New Study Explains Descriptions Of Vampire Victims’ Symptoms


The dead of night, the moon is full and bright. A shadow flits across the window, slowly it opens and silently a figure glides inside. The maiden in the bed unaware of the monster that is approaching, fangs glinting in the moonlight before sinking into her neck.

From Dracula to Twilight, Bela Lugosi to Max Schrek, vampires have fascinated us for years and every culture has had some version of a vampire. A recent study, however, suggests that there is more to the stories than we might think. 

Mysterious Malady

The victims of a vampire’s bite immediately fall ill and there have been many corresponding descriptions of the symptoms that the victims suffer. The most famous of these are the descriptions in Bram Stoker’s Dracula. According to the study, all the victims suffered from “malaise, paleness, fatigue, anorexia, dyspnoea (difficulty breathing) and weight loss” as well as chest pains and delirious states.
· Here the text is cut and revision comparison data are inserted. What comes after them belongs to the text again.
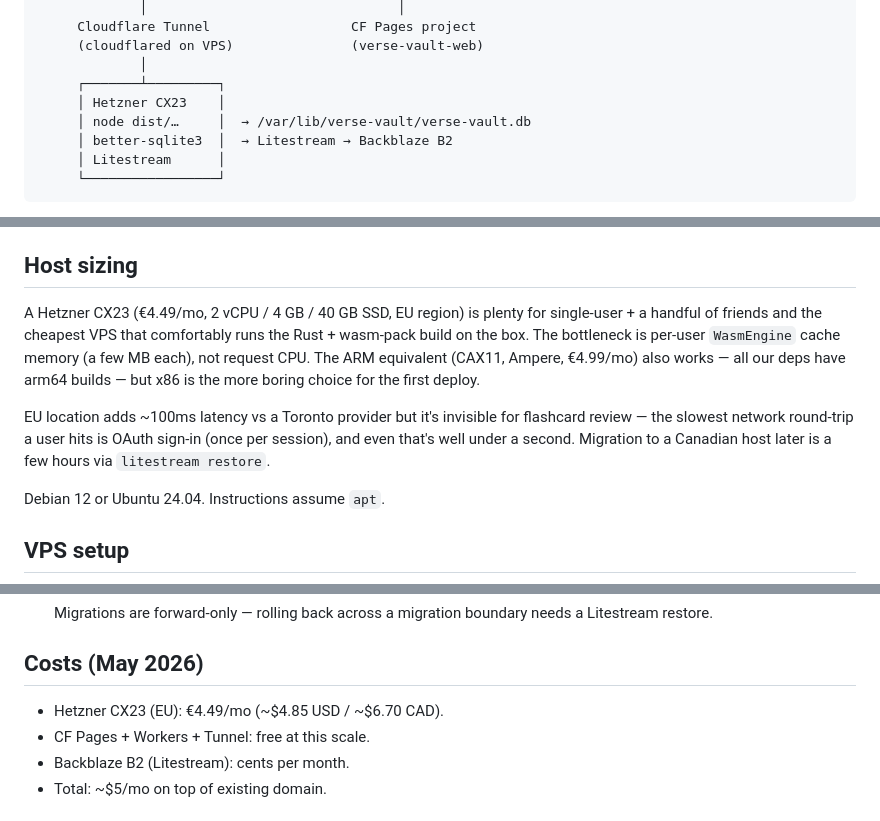
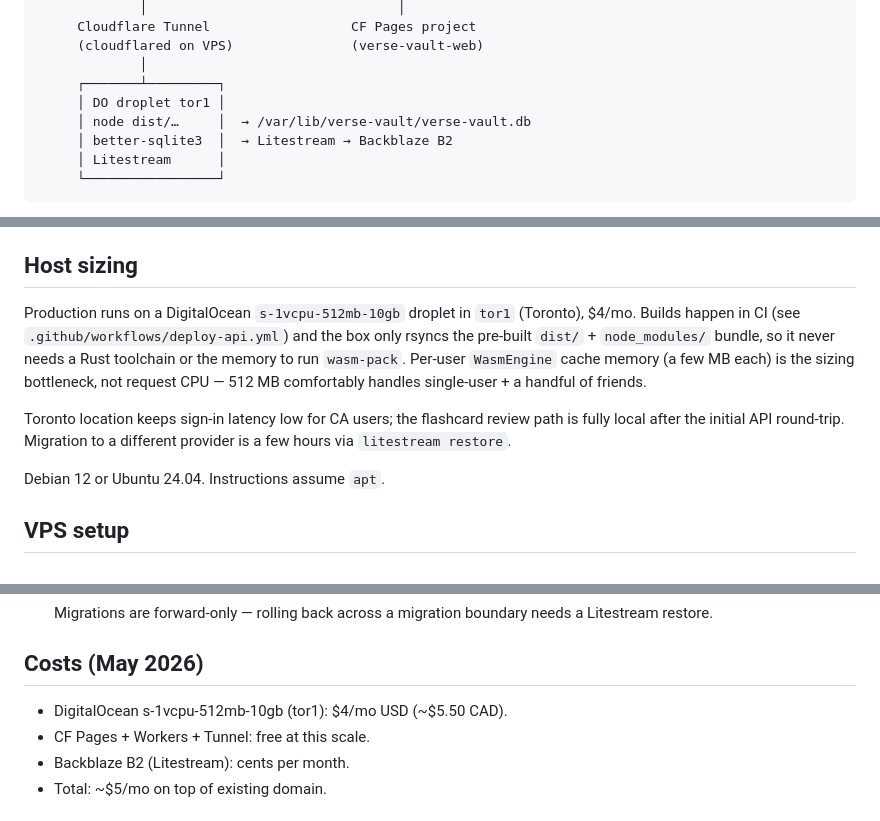
Before and after one commit to TommyAmberson/verse-vault, a Markdown page: docs/deployment.md, 3 parts joined by grey strips. Rendered like a GitHub page.

Commit message:
docs: correct vps provider + specs to reality
deployment.md described a Hetzner CX23 (2 vCPU / 4 GB / 40 GB, EU,
€4.49/mo) that was planned but never provisioned — the actual VPS is
a DigitalOcean s-1vcpu-512mb-10gb droplet in tor1 (Toronto), $4/mo,
running since 2026-05-20. The stale copy tripped us up when a deploy
went sideways and the doc pointed at the wrong provider dashboard.

Also corrected the "Rust + wasm-pack build on the box" sizing claim
(builds happen in CI, box only rsyncs the bundle) and the "EU
adds ~100ms latency" note (host is now in Toronto).

```diff
--- a/docs/deployment.md
+++ b/docs/deployment.md
@@ -24,7 +24,7 @@ Worker (existing)            │                       Pages (existing)
      (cloudflared on VPS)               (verse-vault-web)
              │
      ┌───────┴─────────┐
-     │ Hetzner CX23    │
+     │ DO droplet tor1 │
      │ node dist/…     │  → /var/lib/verse-vault/verse-vault.db
      │ better-sqlite3  │  → Litestream → Backblaze B2
      │ Litestream      │
@@ -44,15 +44,15 @@ Why this shape:
 
 ## Host sizing
 
-A Hetzner CX23 (€4.49/mo, 2 vCPU / 4 GB / 40 GB SSD, EU region) is plenty for single-user + a
-handful of friends and the cheapest VPS that comfortably runs the Rust + wasm-pack build on the box.
-The bottleneck is per-user `WasmEngine` cache memory (a few MB each), not request CPU. The ARM
-equivalent (CAX11, Ampere, €4.99/mo) also works — all our deps have arm64 builds — but x86 is the
-more boring choice for the first deploy.
+Production runs on a DigitalOcean `s-1vcpu-512mb-10gb` droplet in `tor1` (Toronto), $4/mo. Builds
+happen in CI (see `.github/workflows/deploy-api.yml`) and the box only rsyncs the pre-built
+`dist/` + `node_modules/` bundle, so it never needs a Rust toolchain or the memory to run
+`wasm-pack`. Per-user `WasmEngine` cache memory (a few MB each) is the sizing bottleneck, not
+request CPU — 512 MB comfortably handles single-user + a handful of friends.
 
-EU location adds ~100ms latency vs a Toronto provider but it's invisible for flashcard review — the
-slowest network round-trip a user hits is OAuth sign-in (once per session), and even that's well
-under a second. Migration to a Canadian host later is a few hours via `litestream restore`.
+Toronto location keeps sign-in latency low for CA users; the flashcard review path is fully local
+after the initial API round-trip. Migration to a different provider is a few hours via
+`litestream restore`.
 
 Debian 12 or Ubuntu 24.04. Instructions assume `apt`.
 
@@ -390,7 +390,7 @@ setup, but adequate for now.
 
 ## Costs (May 2026)
 
-* Hetzner CX23 (EU): €4.49/mo (~$4.85 USD / ~$6.70 CAD).
+* DigitalOcean s-1vcpu-512mb-10gb (tor1): $4/mo USD (~$5.50 CAD).
 * CF Pages + Workers + Tunnel: free at this scale.
 * Backblaze B2 (Litestream): cents per month.
 * Total: ~$5/mo on top of existing domain.
```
While some people have attributed these symptoms to Tuberculosis (TB), the fact is that TB was a well-known disease at the time, referred to as consumption. The writers would not use the symptoms of something so well known, so could there be a real illness that they used as a basis? Researchers say yes.

A Grain Of Truth

Vlad The Impaler

Researchers say that there is quite possibly a grain of truth to the descriptions of the symptoms the victims of vampires display. The researchers say that all the symptoms correspond with the symptoms faced by patients with acute leukemia. 

There were many different illnesses and causes considered by the study. One example is anemia. While anemia has often been considered to be the basis of the symptoms, as the researchers point out, one of the victims is specifically described as “bloodless, but not anemic.” The symptoms displayed by this character show a “textbook case” of leukemia according to researchers. 

What’s The Meaning Of This?

An illustration from the penny dreadful ‘Varney the Vampire or the Feast of Blood’.

Does this mean that leukemia sufferers were attacked by a vampire? No. What the study suggests is that this real-life sickness that was relatively unknown at the time when these stories were written, may have been the basis of the descriptions in the books.

An unknown illness would have been the perfect explanation. As the researchers themselves put it: “We, therefore, conclude that real-life acute leukemia patients very likely were the inspiration for the symptoms of victims in the Gothic vampire literature.”